BELLEVILLE, Ont. – A life at the wheel gives a trucker time to think, about both what is right with the industry and what is wrong. Truck News asked those passing through the 10 Acre Truck Stop on Hwy. 401 in Belleville, Ont. about the issues that most affect the mood behind the wheel.
Jerry Ryan hauls products for Mor-co Carriers in his Western Star, delivering everything from paper to baby food. Overall, he’s fairly happy with his own job and the quality of life within the trucking industry.
Like many of his colleagues, however, he’s frustrated by the ever-increasing fuel prices that are gripping the nation.
“It just costs too much to run a truck anymore,” says Ryan.
Money is invariably one of the big concerns on the minds of drivers, and that’s why UTL employee Lillian Magnusson can relate with Ryan’s statement.
But she also says that congested highways have the most direct impact on trucker moods on a day-to-day basis. That’s something she experiences at the wheel of her Mack, hauling regular shipments of “anything and everything under the sun”.
Ben Hachey agrees that traffic is a hassle, particularly in these days of just-in-time delivery practices that allow little room for relaxed schedules.
He says it’s his number-one peeve as he takes to the road at the wheel of a Freightliner Classic XL for Quality Carriers.
Eric Deschenes of Dewar Trucking is another trucker who finds himself facing the same situation. He makes his way down the highway with loads of lumber and steel behind his International. He says he feels the pressure build up as he negotiates heavy highway traffic.
The traffic issue, in turn, raises questions about the ability of drivers to safely carry loads to their final destinations, he adds.
Dan Prouse, at the wheel of a Volvo, believes that the biggest problem is a lack of respect and fair treatment.
“The way we’re treated and are respected can affect a trucker’s mood… because we don’t get any,” he says.
Mark Gorgerat, who hauls loads of general freight with his 1997 International for Muir’s Transport, says trucking was a different business a mere 15 years ago. The problem is that the work environment has changed for the worse while fuel prices have gone up and rates haven’t kept pace.

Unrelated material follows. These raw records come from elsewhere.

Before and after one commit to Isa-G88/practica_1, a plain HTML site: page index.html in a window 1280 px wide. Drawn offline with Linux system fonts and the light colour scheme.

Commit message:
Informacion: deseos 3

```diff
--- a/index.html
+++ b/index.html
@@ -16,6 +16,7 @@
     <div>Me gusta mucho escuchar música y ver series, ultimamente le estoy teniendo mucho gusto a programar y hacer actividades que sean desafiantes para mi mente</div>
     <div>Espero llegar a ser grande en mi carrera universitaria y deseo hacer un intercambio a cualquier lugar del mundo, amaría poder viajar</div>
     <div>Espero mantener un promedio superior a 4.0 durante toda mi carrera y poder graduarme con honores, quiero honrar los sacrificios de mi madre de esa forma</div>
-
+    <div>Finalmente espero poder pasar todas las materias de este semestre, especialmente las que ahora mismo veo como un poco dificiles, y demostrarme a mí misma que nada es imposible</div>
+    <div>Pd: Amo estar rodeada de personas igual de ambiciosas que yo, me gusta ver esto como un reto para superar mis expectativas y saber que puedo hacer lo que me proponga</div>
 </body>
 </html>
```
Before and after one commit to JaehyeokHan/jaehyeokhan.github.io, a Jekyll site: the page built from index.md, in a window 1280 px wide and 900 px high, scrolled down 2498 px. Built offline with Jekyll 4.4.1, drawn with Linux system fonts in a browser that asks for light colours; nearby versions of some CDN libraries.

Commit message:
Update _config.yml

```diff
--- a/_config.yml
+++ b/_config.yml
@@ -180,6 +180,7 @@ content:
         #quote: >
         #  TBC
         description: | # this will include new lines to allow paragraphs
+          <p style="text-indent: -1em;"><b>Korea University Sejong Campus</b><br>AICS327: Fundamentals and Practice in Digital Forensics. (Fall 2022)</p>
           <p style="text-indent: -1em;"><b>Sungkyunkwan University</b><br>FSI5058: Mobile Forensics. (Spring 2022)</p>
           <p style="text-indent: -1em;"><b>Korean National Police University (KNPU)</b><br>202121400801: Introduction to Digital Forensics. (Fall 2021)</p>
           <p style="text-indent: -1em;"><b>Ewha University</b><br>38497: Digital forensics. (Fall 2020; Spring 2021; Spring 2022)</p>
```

“We’re working for wages we worked for 15 years ago. I don’t know anybody in the working industry that makes what they did 15 years ago,” he says.
Jon Byford steers a Volvo for Japanline, delivering rolled paper. All he wants is a break on fuel prices and some additional rest to improve his mood.
“Being on the road for a long time, sometimes two days in a row has an affect on a driver’s mood,” said Byford.
“I would say that the issue that affects us the most right now would be money,” says Andre Ducharme, who trucks for XTL in a 1996 Freightliner. “Money is the main thing right now because prices of cars, prices of fuel, food, and everything goes up. Everything seems to go up except our wages, so it’s got to be the main issue right now,” says Ducharme.
Michelle Barry, though, continues to look to the cost of the fuel that she needs to pour into her Ford as she hauls goods for Hostess/Frito Lay.
“When the price of fuel is so high it takes away from our paychecks and generally changes the overall mood of all truckers,” she says.
Stephane Harnois fingers the general public as the source of sour moods. The general society doesn’t understand the value of truckers’ services he says. Instead, Instead Harnois they belittle the occupation and make truckers feel like anything but humans.
Jack Clements, employed by Quinte Foods Service, points at fuel costs as the main cause of grief, but blames the government for failing to help truckers in this plight.
Daniel Neveu, a Freightliner-driving JCG employee, says he gains complete satisfaction from his job and employer.
“For me, well I am a company driver so I don’t have any qualms. Fuel is no bother because we don’t pay for it ourselves, it’s our owner that pays for it. But traffic is bad and annoying and the rates are too.
“Sometimes you do get bonuses in certain places and other places you don’t, so you get a higher pay at other companies. But I’m good where I am … I’m happy,” he said.
Daniel Desrosiers of Marcan is more affected by waiting times than anything else. He feels the mood of the Canadian trucker is affected by dealing with the waits associated with the pick-up, delivery and loading of everything.
“Sometimes you have 20 to 24 hours a week of waiting. But the load still has too be delivered, which cuts into the amount of sleeping time you have,” said Desrosiers.
For Lindsay Irwin, alertness is equally critical, and when traffic becomes a hassle, your job becomes increasingly more difficult to handle safely and effectively. Hauling paper and newsprint with his International truck for Kruger can be as stressful as the day is long, he says.
He’s most concerned about daily traffic, and tries to keep his mood in check at all times.
“It’s no wonder why there is so much road rage. If people would just sit down and take a break, breathe a little, and think a little (the drives would be easier),” says Irwin. n